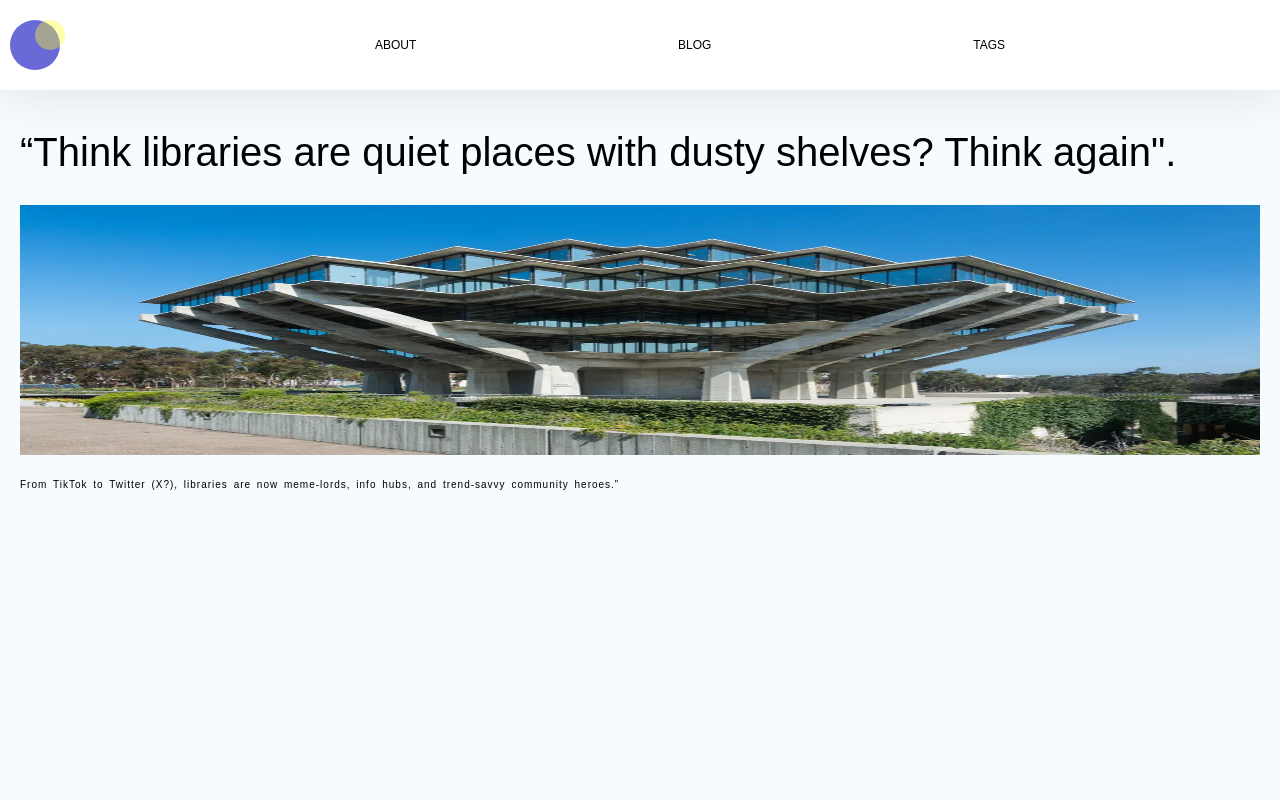
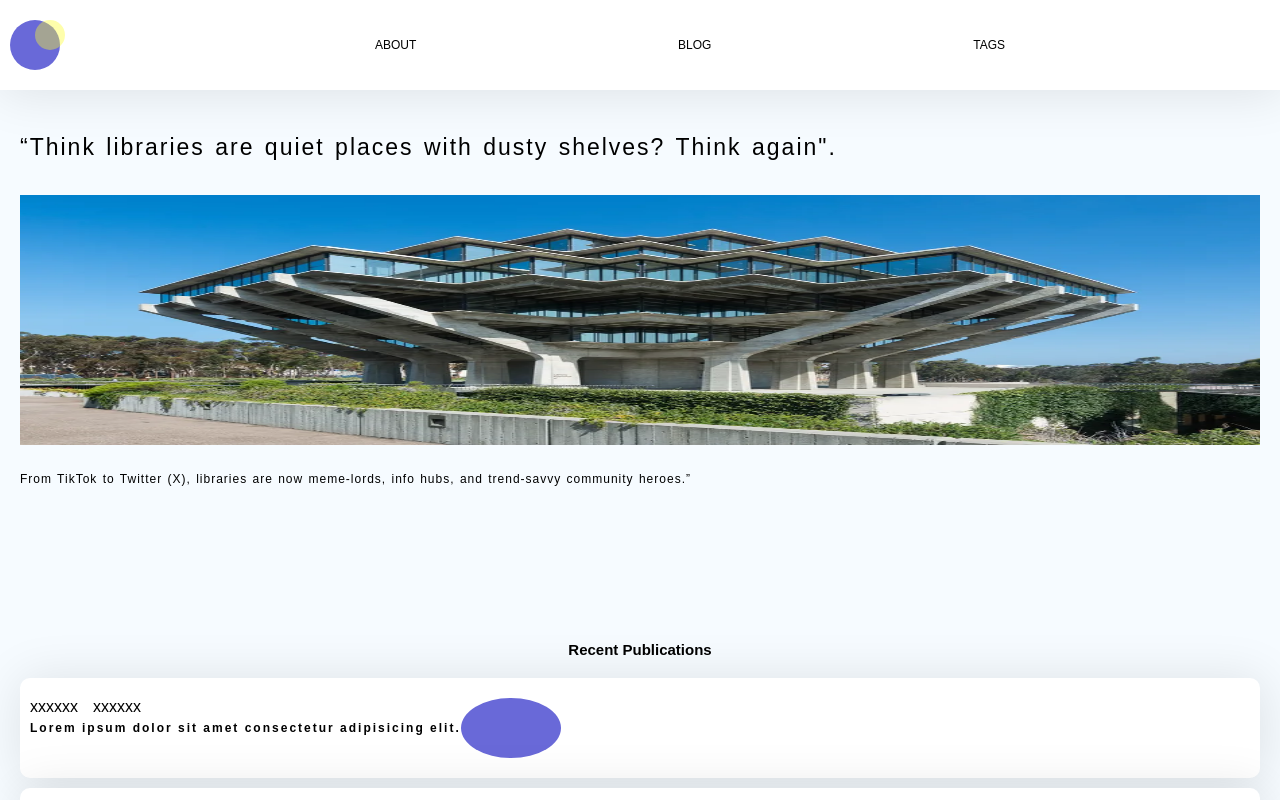
Before and after one commit to ashtagmujib/blog-post, a plain HTML site: page index.html in a window 1280 px wide. Drawn offline with Linux system fonts and the light colour scheme.

Commit message:
code update

```diff
--- a/index.html
+++ b/index.html
@@ -33,49 +33,81 @@
             <img id="libraryImage" src="./images/liobrary image.webp" alt="library">
 
             <p>
-                From TikTok to Twitter (X?),
+                From TikTok to Twitter (X),
                 libraries are now meme-lords, info hubs,
                 and trend-savvy community heroes.”
             </p>
         </main>
 
         <article>
+            <h2>recent publications</h2>
             <div class="blogPost">
                 <div>
-                    <p></p>
-                    <p></p>
+                    <div id="abt">
+                        <p>xxxxxx</p>
+                        <p>xxxxxx</p>
+                    </div>
+                    <h3>Lorem ipsum dolor sit amet consectetur
+                        adipisicing elit.
+                    </h3>
                 </div>
-                <h2></h2>
-                <div class="image"></div>
-            </div>
-
-            <!--
-            <div class="blogPost">
-                <div>
-                    <p></p>
-                    <p></p>
-                </div>
-                <h2></h2>
-                <div class="image"></div>
+                <div class="img"></div>
             </div>
 
             <div class="blogPost">
                 <div>
-                    <p></p>
-                    <p></p>
+                    <div id="abt">
+                        <p>xxxxxx</p>
+                        <p>xxxxxx</p>
+                    </div>
+                    <h3>Lorem ipsum dolor sit amet consectetur
+                        adipisicing elit.
+                    </h3>
                 </div>
-                <h2></h2>
-                <div class="image"></div>
+                <div class="img"></div>
             </div>
 
             <div class="blogPost">
                 <div>
-                    <p></p>
-                    <p></p>
+                    <div id="abt">
+                        <p>xxxxxx</p>
+                        <p>xxxxxx</p>
+                    </div>
+                    <h3>Lorem ipsum dolor sit amet consectetur
+                        adipisicing elit.
+                    </h3>
                 </div>
-                <h2></h2>
-                <div class="image"></div>
-            </div> -->
+                <div class="img"></div>
+            </div>
+
+            <div class="blogPost">
+                <div>
+                    <div id="abt">
+                        <p>xxxxxx</p>
+                        <p>xxxxxx</p>
+                    </div>
+                    <h3>Lorem ipsum dolor sit amet consectetur
+                        adipisicing elit.
+                    </h3>
+                </div>
+                <div class="img"></div>
+            </div>
+
+            <div class="blogPost">
+                <div>
+                    <div id="abt">
+                        <p>xxxxxx</p>
+                        <p>xxxxxx</p>
+                    </div>
+                    <h3>Lorem ipsum dolor sit amet consectetur
+                        adipisicing elit.
+                    </h3>
+                </div>
+                <div class="img"></div>
+            </div>
+
+            <button id="btn"> see more</button>
+
 
         </article>
 
--- a/style.css
+++ b/style.css
@@ -89,10 +89,14 @@ main {
 }
 
 main h1 {
-    font-size: 40px;
+    font-size: 23px;
+    line-height: 35px;
+    letter-spacing: 2px;
+    word-spacing: 2px;
     font-weight: 400;
     margin-bottom:30px;
     color: #000;
+    text-align: left;
 }
 
 #libraryImage {
@@ -104,8 +108,80 @@ main h1 {
 }
 
 main p {
-    font-size: 10px;
+    font-size: 12px;
     font-weight: 100;
     letter-spacing: 1px;
-    word-spacing: 2px;
+    word-spacing: 1px;
+    line-height: 20px;
 }
+
+
+article {
+    width: 100%;
+    height: 100%;
+    margin-top: 50px;
+    padding: 0 20px;
+
+    display: flex;
+    flex-direction: column;
+    align-items: center;
+    justify-content: center;
+
+}
+
+article h2 {
+    font-size: 15px;
+    margin-bottom: 20px;
+    text-transform: capitalize;
+}
+
+article .blogPost {
+    width: 100%;
+    height: auto;
+    box-shadow: 2px 2px 50px 2px rgba(0, 0, 0, 0.1);
+    background-color: #fff;
+    padding: 20px 10px;
+    border-radius: 10px;
+    margin-bottom: 10px;
+
+    display: flex;
+}
+
+article .blogPost #abt {
+    display: flex;
+    gap: 15px;
+}
+
+article .blogPost h3 {
+    font-size: 12px;
+    letter-spacing: 2px;
+    margin-top: 5px;
+}
+
+article .blogPost .img {
+    width: 100px;
+    height: 60px;
+    background-color: rgb(105, 105, 216);
+    border-radius: 50%;
+}
+
+
+#btn {
+    width: 150px;
+    height: 30px;
+    border-radius: 10px;
+    color: #fff;
+    background-color: rgb(105, 105, 216);
+    outline: none;
+    border: none;
+
+    margin-top: 20px;
+}
+
+
+#btn:hover {
+    cursor: pointer;
+    opacity: 80%;
+    transform: scale(110%);
+    transition: all 0.3s ease-in-out;
+}
```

______________________________

WORK TO BE COMPLETED:
Filter the listing for the word "main" and copy each line that has it.

OUTPUT OF THE TASK:
         </main>
@@ -89,10 +89,14 @@ main {
 main h1 {
@@ -104,8 +108,80 @@ main h1 {
 main p {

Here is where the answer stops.